Judy said...

Just a wild thought, have you thought about drying the bones, crushing them and spreading them on your compost pile or directly on the garden like bone meal?

Leigh said...

Sharon I don't blame you for that! Amazing that even a small amount of meat scraps can make a tasty meal, isn't it?

Judy, that would be something to consider. My biggest fear is stray dogs trying to dig them up. I wonder what it would take to make our own bone meal. Would certainly be beneficial to the garden! Thanks for the visit, comment, and idea. :)

Toni aka irishlas said...

As gross as this may sound, but, the feet make wonderful stock, too. It's a little odd to look at while it cooks, so, if you can get past that you'll be rewarded with flavorful stock.

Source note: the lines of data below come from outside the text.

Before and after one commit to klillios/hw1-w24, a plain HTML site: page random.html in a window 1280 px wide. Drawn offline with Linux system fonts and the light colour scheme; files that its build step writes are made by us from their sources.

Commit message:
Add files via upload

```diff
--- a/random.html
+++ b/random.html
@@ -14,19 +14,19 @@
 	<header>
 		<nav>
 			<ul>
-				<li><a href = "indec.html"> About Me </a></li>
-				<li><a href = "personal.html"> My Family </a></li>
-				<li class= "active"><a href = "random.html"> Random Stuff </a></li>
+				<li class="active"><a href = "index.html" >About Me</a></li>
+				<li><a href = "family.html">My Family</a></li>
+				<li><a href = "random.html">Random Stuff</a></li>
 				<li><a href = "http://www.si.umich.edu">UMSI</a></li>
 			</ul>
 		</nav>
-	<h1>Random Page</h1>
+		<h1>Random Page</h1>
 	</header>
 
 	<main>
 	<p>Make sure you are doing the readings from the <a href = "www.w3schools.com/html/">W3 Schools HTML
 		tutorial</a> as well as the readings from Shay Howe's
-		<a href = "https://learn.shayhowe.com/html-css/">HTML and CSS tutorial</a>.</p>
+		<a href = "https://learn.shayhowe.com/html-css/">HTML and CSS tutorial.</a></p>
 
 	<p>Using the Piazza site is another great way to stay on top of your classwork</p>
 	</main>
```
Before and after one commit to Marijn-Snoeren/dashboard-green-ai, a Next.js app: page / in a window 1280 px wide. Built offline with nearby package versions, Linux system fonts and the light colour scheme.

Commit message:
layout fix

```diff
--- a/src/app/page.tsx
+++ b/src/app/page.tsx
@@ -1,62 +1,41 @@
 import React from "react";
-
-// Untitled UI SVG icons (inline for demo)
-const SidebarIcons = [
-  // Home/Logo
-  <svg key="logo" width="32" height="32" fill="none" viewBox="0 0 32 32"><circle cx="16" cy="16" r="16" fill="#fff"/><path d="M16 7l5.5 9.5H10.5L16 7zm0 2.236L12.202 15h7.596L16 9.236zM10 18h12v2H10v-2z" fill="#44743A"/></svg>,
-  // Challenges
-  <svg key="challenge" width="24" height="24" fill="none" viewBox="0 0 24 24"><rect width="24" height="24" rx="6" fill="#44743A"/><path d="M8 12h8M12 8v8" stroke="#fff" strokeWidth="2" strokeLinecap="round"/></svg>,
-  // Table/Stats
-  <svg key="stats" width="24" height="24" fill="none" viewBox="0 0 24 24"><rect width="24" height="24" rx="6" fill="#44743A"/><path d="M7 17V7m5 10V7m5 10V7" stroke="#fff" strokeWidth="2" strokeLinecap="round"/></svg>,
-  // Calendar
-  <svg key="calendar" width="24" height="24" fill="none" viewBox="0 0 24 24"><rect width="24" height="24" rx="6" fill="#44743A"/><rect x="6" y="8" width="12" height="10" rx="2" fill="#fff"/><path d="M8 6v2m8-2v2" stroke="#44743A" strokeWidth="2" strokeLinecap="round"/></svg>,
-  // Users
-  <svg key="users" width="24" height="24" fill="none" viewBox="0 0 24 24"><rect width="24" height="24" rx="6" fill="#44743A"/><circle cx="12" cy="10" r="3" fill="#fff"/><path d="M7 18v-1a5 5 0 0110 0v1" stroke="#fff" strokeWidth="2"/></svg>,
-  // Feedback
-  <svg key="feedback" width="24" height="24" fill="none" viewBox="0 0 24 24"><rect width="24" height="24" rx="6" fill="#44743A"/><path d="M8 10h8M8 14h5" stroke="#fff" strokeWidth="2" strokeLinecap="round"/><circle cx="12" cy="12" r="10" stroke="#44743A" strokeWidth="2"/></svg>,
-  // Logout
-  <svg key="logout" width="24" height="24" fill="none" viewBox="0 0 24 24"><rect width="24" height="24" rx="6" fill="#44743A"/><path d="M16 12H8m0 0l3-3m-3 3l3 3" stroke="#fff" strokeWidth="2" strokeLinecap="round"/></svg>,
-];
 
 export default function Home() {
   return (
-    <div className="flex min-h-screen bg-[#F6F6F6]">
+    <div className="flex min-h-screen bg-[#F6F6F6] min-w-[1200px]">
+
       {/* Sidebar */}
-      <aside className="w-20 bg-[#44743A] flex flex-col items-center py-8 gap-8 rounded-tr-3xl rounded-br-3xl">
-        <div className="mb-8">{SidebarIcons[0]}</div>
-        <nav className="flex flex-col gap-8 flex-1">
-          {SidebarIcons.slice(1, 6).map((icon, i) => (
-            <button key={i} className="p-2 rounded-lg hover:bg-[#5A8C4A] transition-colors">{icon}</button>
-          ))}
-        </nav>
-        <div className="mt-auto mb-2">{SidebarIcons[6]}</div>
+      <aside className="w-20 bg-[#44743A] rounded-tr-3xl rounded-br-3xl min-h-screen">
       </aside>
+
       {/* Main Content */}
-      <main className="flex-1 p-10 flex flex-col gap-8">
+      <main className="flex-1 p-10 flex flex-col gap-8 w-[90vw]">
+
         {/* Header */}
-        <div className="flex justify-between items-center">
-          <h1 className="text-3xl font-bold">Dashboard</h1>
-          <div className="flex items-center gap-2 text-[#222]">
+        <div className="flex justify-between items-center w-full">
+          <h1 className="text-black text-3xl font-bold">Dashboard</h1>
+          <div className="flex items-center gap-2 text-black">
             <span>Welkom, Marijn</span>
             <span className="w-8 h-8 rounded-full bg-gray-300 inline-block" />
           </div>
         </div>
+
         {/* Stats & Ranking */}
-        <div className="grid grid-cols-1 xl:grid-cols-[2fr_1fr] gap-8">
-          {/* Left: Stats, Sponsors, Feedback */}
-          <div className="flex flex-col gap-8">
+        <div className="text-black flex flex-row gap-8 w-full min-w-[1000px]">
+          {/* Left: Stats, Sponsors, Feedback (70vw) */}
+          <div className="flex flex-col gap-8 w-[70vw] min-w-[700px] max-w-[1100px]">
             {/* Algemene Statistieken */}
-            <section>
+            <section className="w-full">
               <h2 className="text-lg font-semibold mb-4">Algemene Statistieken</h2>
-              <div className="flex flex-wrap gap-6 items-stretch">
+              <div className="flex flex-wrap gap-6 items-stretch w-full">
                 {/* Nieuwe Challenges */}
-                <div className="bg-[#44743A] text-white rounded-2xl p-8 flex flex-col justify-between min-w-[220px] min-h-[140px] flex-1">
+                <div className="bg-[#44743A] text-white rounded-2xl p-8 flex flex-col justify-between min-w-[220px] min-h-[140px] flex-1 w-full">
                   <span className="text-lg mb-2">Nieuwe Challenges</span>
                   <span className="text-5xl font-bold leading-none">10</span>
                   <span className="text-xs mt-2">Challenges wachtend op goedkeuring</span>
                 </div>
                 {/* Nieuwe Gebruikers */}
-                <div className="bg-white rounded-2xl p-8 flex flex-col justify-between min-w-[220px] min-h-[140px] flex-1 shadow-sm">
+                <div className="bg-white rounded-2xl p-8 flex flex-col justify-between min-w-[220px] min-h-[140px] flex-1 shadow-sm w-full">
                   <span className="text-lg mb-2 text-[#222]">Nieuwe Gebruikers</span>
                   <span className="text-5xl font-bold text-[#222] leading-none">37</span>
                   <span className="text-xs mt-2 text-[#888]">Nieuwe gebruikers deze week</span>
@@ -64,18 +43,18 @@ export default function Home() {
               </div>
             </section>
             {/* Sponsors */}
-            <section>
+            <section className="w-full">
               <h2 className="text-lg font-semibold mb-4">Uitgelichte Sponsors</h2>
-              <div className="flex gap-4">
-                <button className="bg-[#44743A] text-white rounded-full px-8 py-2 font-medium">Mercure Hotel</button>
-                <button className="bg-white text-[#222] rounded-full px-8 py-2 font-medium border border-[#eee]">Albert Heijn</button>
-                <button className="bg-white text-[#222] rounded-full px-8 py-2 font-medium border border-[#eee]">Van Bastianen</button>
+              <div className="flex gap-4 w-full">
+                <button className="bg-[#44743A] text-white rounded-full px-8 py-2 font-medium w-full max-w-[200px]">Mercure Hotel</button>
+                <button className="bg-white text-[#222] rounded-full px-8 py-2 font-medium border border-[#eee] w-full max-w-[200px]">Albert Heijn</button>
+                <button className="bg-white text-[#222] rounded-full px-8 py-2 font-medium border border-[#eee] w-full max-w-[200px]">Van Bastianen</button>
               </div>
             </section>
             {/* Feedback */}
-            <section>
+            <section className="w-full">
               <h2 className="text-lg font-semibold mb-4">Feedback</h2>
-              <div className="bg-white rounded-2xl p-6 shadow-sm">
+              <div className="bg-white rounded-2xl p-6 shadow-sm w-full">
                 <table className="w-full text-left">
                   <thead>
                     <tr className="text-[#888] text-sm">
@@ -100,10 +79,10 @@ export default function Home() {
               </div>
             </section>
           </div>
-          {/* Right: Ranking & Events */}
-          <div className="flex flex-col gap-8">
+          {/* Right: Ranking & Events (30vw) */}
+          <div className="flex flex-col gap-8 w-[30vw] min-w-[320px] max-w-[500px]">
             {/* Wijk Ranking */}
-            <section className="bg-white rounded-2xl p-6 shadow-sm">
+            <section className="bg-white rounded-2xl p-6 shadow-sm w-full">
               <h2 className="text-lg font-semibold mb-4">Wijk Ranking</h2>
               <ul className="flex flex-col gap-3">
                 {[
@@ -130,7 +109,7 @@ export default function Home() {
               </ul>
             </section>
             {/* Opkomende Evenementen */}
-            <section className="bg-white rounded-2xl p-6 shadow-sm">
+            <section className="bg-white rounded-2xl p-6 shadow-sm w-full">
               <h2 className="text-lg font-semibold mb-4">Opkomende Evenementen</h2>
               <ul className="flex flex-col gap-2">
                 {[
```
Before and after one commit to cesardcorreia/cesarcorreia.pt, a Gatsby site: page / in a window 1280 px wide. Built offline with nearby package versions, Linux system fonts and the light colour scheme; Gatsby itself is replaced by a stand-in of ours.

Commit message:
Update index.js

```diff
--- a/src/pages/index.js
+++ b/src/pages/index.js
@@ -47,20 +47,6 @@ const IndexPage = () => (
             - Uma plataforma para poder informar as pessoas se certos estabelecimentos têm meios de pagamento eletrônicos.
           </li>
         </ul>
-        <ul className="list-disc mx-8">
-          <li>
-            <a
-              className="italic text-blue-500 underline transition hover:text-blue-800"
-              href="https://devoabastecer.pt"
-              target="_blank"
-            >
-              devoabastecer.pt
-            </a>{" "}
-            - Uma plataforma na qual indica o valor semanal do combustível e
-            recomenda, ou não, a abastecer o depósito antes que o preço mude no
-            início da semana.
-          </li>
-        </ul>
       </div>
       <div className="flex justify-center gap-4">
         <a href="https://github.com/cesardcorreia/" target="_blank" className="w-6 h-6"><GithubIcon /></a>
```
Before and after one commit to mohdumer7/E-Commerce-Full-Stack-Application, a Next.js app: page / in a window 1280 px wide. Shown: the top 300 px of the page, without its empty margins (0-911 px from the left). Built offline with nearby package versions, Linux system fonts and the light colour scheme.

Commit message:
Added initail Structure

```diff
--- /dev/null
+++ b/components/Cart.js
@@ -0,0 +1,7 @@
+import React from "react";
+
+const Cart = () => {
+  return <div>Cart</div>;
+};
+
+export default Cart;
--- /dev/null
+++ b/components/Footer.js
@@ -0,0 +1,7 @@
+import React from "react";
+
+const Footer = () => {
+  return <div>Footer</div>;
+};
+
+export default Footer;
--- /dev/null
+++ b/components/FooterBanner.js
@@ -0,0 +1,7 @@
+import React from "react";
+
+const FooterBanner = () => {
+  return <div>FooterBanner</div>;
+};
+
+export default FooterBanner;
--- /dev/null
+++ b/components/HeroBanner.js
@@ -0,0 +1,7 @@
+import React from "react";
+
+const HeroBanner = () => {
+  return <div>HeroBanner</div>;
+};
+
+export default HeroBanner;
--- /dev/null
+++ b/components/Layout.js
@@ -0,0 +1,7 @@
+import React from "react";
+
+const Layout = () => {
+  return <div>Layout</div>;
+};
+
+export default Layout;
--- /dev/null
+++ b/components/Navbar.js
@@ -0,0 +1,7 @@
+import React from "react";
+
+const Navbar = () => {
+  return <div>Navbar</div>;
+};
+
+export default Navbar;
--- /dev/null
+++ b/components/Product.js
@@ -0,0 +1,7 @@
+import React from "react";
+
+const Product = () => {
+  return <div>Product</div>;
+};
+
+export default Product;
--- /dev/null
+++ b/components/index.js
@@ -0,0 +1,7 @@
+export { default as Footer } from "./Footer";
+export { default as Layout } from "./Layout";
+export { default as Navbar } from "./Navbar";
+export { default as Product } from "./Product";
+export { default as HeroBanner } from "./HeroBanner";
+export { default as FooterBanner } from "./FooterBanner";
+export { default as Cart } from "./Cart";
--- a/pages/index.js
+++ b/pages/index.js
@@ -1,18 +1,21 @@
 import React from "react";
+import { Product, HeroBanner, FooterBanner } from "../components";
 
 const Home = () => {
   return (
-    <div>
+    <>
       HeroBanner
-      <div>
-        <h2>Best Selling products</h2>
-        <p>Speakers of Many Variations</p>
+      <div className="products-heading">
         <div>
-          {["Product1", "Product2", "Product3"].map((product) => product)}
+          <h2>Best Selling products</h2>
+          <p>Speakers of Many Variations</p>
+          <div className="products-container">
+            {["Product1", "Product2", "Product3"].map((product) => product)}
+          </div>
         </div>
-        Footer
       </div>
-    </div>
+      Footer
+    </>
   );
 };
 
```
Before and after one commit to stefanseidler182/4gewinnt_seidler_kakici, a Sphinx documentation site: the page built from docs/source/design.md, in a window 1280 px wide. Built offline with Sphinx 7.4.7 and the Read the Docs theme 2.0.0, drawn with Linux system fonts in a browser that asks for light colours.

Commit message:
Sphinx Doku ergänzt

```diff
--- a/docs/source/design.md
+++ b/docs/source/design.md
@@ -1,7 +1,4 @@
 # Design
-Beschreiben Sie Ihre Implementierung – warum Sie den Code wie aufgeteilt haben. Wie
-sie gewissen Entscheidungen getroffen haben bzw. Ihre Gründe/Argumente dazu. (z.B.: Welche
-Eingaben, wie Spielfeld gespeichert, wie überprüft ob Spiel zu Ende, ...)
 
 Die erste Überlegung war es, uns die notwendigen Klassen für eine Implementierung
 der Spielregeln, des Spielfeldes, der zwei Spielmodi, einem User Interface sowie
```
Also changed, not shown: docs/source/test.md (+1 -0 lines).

Leigh said...

Toni, I did hear about that but only after they'd been buried! I didn't realize they could be skinned, which of course doesn't make them seem so dirty. At first, all I could think of was chickens tromping through manure, so it was a relief to hear that it really isn't as bad as all that, LOL.

Robin said...

Leigh thats brilliant. Saving your bones until you can do a big batch, goodness, why didn't I think of that. We will be butchering some of our chickens this year and I would love to make stock out of the bones. I'm always buying the darn stuff so I might as well make my own.